Legendary Italian sprinter Mario Cipollini has kept himself busy since retiring from the pro peloton in 2008. The fruit of his post-pro labour is the MCipollini bike line, with the flagship RB1000 the plum product. It has the potential to be a peach of a bike too, built around an all-Italian package of Campagnolo Super Record, FSA K-Force Light tubular aero wheels and K-Force finishing kit.

The RB1000’s geometry and tube shapes make it apparent this bike has a single purpose – to go fast. The down tube is shaped around the front wheel for aero efficiency, the seat tube curving around the rear to complement the front, and the super-shallow head tube (127mm on our 56cm test bike) gives a really low front end.

With an oversized, tapered 1½-1¼in head tube to keep the front end planted, this is a machine with a seriously aggressive position. On the road the RB1000 has a superb ability to hold onto speed, partly due to the efficiency of the chassis and partly down to the superb FSA K-Force wheels – deep-section carbon tubulars that are remarkably unaffected by sidewinds.

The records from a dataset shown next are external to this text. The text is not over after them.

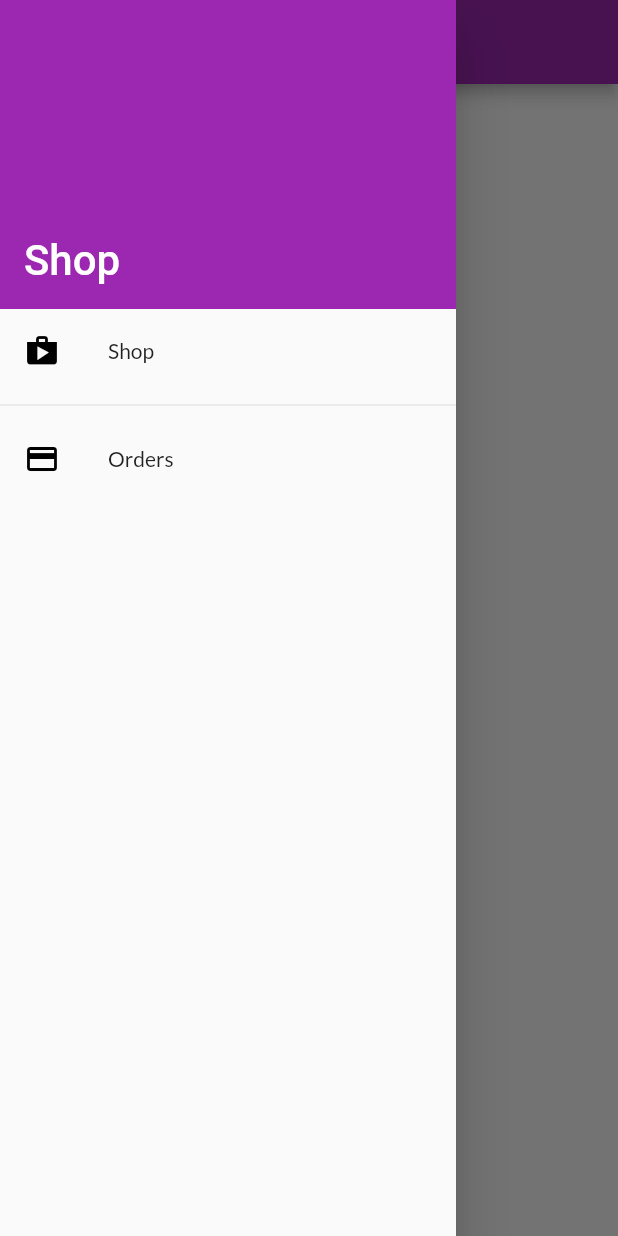
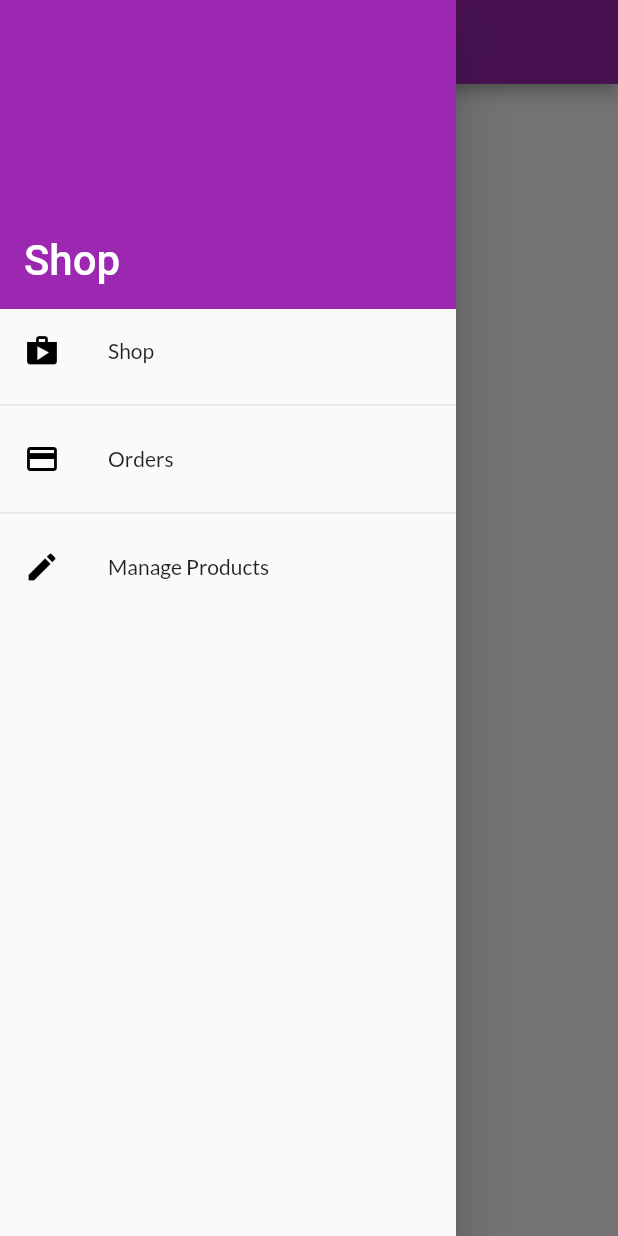
Before and after one commit to DeleMike/TheShop, a Flutter app: the OrdersScreen screen opened by its route, with the side drawer open, on a phone screen of 412 x 824 dp. Run offline on Flutter 3.47's test engine with Material 2 defaults, Android fonts, the phone set to English and light mode, and no system bars; network calls fail; Roboto replaces fonts that are missing (Anto).

Commit message:
added tile to mange products

```diff
--- a/lib/widgets/app_drawer.dart
+++ b/lib/widgets/app_drawer.dart
@@ -1,6 +1,7 @@
 import 'package:flutter/material.dart';
 
 import '../screens/orders_screen.dart';
+import '../screens/user_products.dart';
 
 class AppDrawer extends StatelessWidget {
   @override
@@ -21,7 +22,10 @@ class AppDrawer extends StatelessWidget {
                       style: TextStyle(
                           fontFamily: 'Anto',
                           fontSize: 28,
-                          fontWeight: Theme.of(context).primaryTextTheme.headline6.fontWeight,
+                          fontWeight: Theme.of(context)
+                              .primaryTextTheme
+                              .headline6
+                              .fontWeight,
                           fontStyle: Theme.of(context)
                               .primaryTextTheme
                               .headline6
@@ -35,20 +39,38 @@ class AppDrawer extends StatelessWidget {
             ),
           ),
           ListTile(
-              leading: Icon(Icons.shop, color: Colors.black,),
+            leading: Icon(
+              Icons.shop,
+              color: Colors.black,
+            ),
             title: Text('Shop'),
             onTap: () {
               Navigator.of(context).pushReplacementNamed('/');
-              },),
-
+            },
+          ),
           Divider(),
-
           ListTile(
-              leading: Icon(Icons.payment, color: Colors.black,),
+            leading: Icon(
+              Icons.payment,
+              color: Colors.black,
+            ),
             title: Text('Orders'),
             onTap: () {
-                Navigator.of(context).pushReplacementNamed(OrdersScreen.routeName);
-              }),
+              Navigator.of(context)
+                  .pushReplacementNamed(OrdersScreen.routeName);
+            },
+          ),
+          Divider(),
+          ListTile(
+            leading: Icon(
+              Icons.edit,
+              color: Colors.black,
+            ),
+            title: Text('Manage Products'),
+            onTap: () {
+              Navigator.of(context).pushReplacementNamed(UserProduct.routeName);
+            },
+          ),
         ],
       ),
     );
```
Lines whose indentation alone changed are shown as unchanged.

The RB1000’s riding position feels close to a full-on time trial bike that just happens to have a standard drop bar, but the handling is more akin to a road bike, with a longer and shallower fork slowing down the steering and eliminating toe overlap. The massively oversized head tube and steerer combo creates a taut bike that’s brilliant at holding its line and is great fun to ride hard.

With a structure that appears this overbuilt and stiff you might expect comfort and weight penalties but, at 6.99kg, it’s as light as you’d ever need, and comfort, at least in respect of road buzz and vibration damping, is remarkably good.

That said, we wouldn’t want to spend all day on the RB1000 as the aggressive position, with its large saddle-to-bar drop, means you’re always in an ‘attack’ position. This puts a lot of pressure on your lower back and it’s not easy to sit up. For time trialling, road racing or the occasional triathlon, though, the RB1000 could be the perfect bike.

This article was originally published in Cycling Plus magazine.



Via: BikeRadar.com Road Bikes & Gear